NBA officially warns T’wolves’ J.J. Barea, Cavs’ Donald Sloan for flopping
By Ben Golliver
Step forward for your public humiliation.
The NBA announced Monday that Timberwolves guard J.J. Barea and Cavaliers guard Donald Sloan have been officially warned for flopping under the league’s new rules aimed at curbing simulated fouls.
Barea was dinged for reacting to a swinging left arm from Kings guard Jimmer Fredette. There was contact, as Fredette’s arm hit Barea just below his neck, however Barea leaned back and threw both arms up to sell the call and mislead the official. The foul came with the Timberwolves leading the Kings 71-67 with 10 minutes remaining in the fourth quarter of a Nov. 2 game that the Timberwolves went on to win 92-80.
Sloan’s infraction came as Bulls guard Kirk Hinrich ran him off of a Nazr Mohammed screen while bringing the ball up court. Mohammed does step into Sloan, contacting him, but Sloan throws both of his arms into the air and does a complete 360 degree spin before crashing to the ground, a clear exaggeration. The sequence came with the Bulls leading the Cavaliers 97-77 with six minutes remaining in the fourth quarter of a Nov. 2 game that the Bulls went on to win 115-86.
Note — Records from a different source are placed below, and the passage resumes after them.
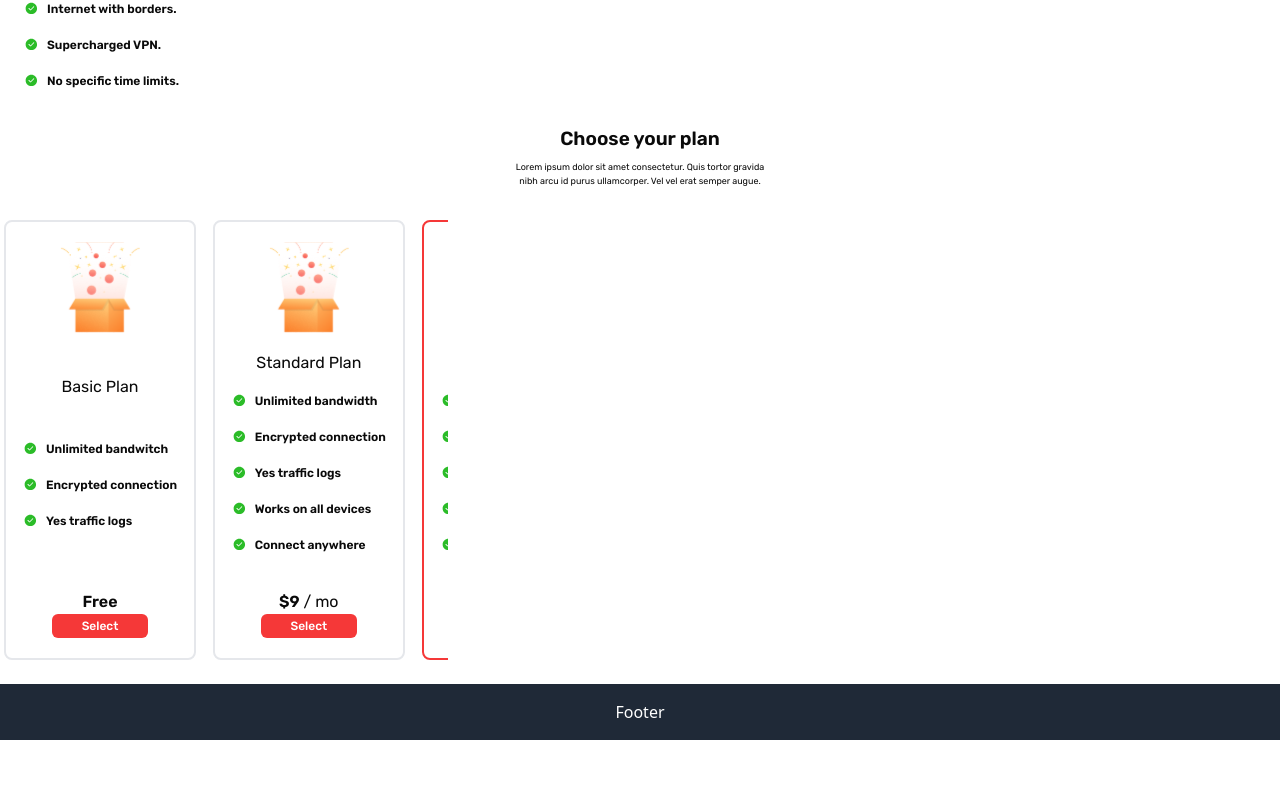
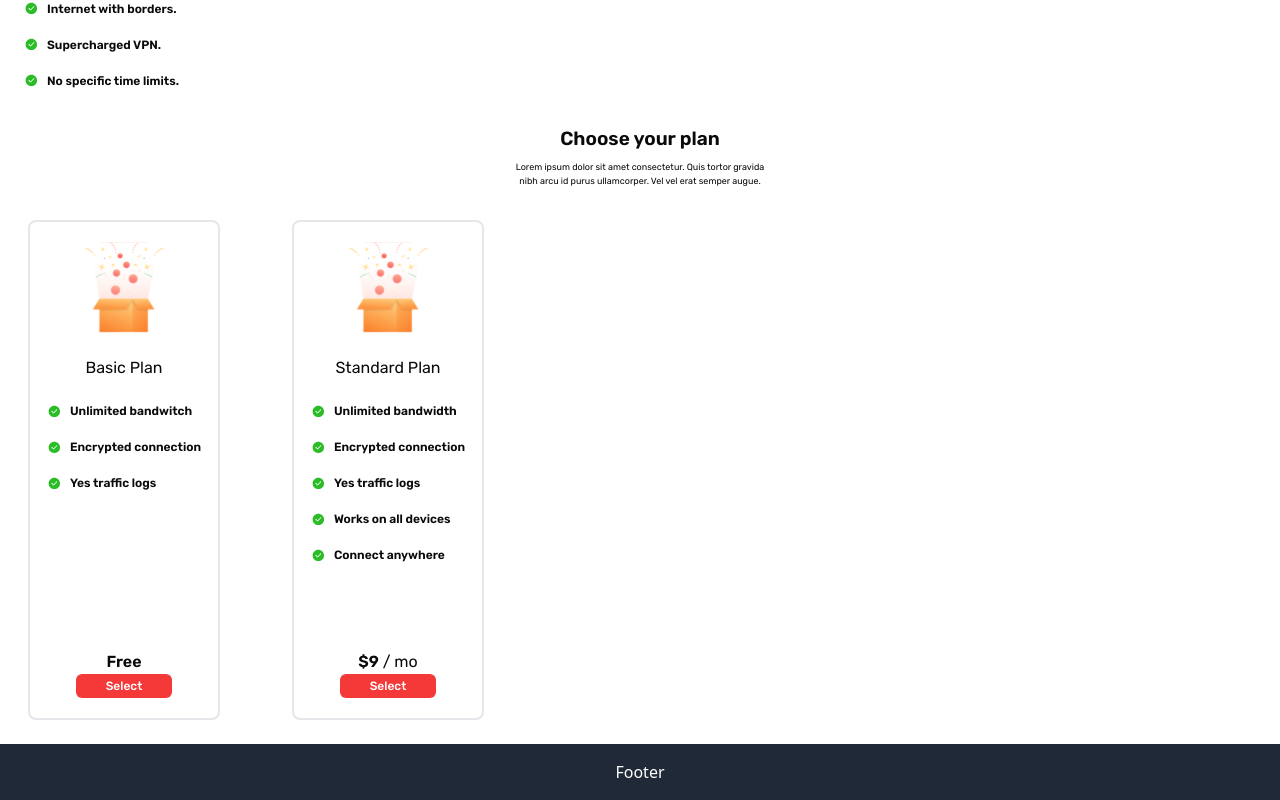
Before and after one commit to Lucas-Glaydson/landing-page-laslesVPN-nextjs, a Next.js app: page / in a window 1280 px wide. Shown: the part 994-1794 px from the top of the page. Before the commit the page ends 1734 px from the top, so only its background shows below. Built offline with nearby package versions, Linux system fonts and the light colour scheme.

Commit message:
feature: change height on plan card

```diff
--- a/src/components/Main/plan/Plan.tsx
+++ b/src/components/Main/plan/Plan.tsx
@@ -40,6 +40,7 @@ export default function Plan() {
         "Unlimited bandwidth",
         "Encrypted connection",
         "Yes traffic logs",
+        "Works on all devices",
         "Connect anyware",
         "Get new features",
       ],
@@ -64,11 +65,11 @@ export default function Plan() {
             align: "start",
 
           }}
-          className="w-full max-w-md"
+          className="w-full max-w-lg"
         >
           <CarouselContent>
             {plans.map((plan, index) => (
-              <CarouselItem key={index} className="basis-[45%]">
+              <CarouselItem key={index} className="basis-[50%]">
                 <div className="p-1">
                   <PlanCard
                     title={plan.title}
--- a/src/components/Main/plan/PlanCard.tsx
+++ b/src/components/Main/plan/PlanCard.tsx
@@ -12,18 +12,18 @@ interface PlanCardProps {
 export default function PlanCard({
   title = "Standard Plan",
   features = [],
-  price = "$9/mo",
+  price = "$9",
   isHighlighted = false,
   period = "",
 }: PlanCardProps) {
   return (
     <div
-      className={`m-auto my-5 w-48 h-[440px] border-2 rounded-lg flex flex-col justify-between items-center py-5
+      className={`m-auto my-5 w-48 h-[500px] border-2 rounded-lg flex flex-col justify-between items-center py-5
         ${isHighlighted ? "border-red" : "border-gray-200"}`}
     >
       <Image src="/Box.svg" alt="box image" width={80} height={91} />
       <h3>{title}</h3>
-      <div>
+      <div className="max-h-60 h-56">
         {features.map((feature, index) => (
           <FeatureText key={index} text={feature} />
         ))}
```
Both actions were specifically called out as violations in a video detailing the new anti-flopping policy that the NBA released before the season.
Barea’s action was nearly identical to a play made by Clippers guard Chris Paul highlighted in the video.
“As the highlighted defensive player, No. 3 in the red uniform, defends the driving offensive player, he feels slight contact and then launches himself back to the floor,” the video’s narrator said. “This reaction by the defensive player is an over-embellishment of marginal contact and is intended to draw an unearned offensive foul on his opponent.”
Sloan’s was similar to a play made by Denver Nuggets forward Danilo Gallinari that was highlighted in the video.
“While defending against a legal ball screen, the defensive player, No. 8 in the white uniform, absorbs solid contact from the screener,” the narrator explained. “However, the reaction by No. 8, which includes a flail, a spin and a fall to the floor … was a gross over-embellishment and inconsistent with the degree of contact on the play.”
Both Barea and Sloan will now be subject to fines if they are deemed to have violated the policy again. The sliding fine scale looks like this.
Violation 2: $5,000 fine
Violation 3: $10,000 fine
Violation 4: $15,000 fine
Violation 5: $30,000 fine
For a sixth (or any subsequent) violation of the rule, the player will be subject to such discipline as the League determines is reasonable under the circumstances, including an increased fine and/or suspension.
Barea, 28, will make $4.5 million this season. Sloan, 24, is on the books for $762,195 this season.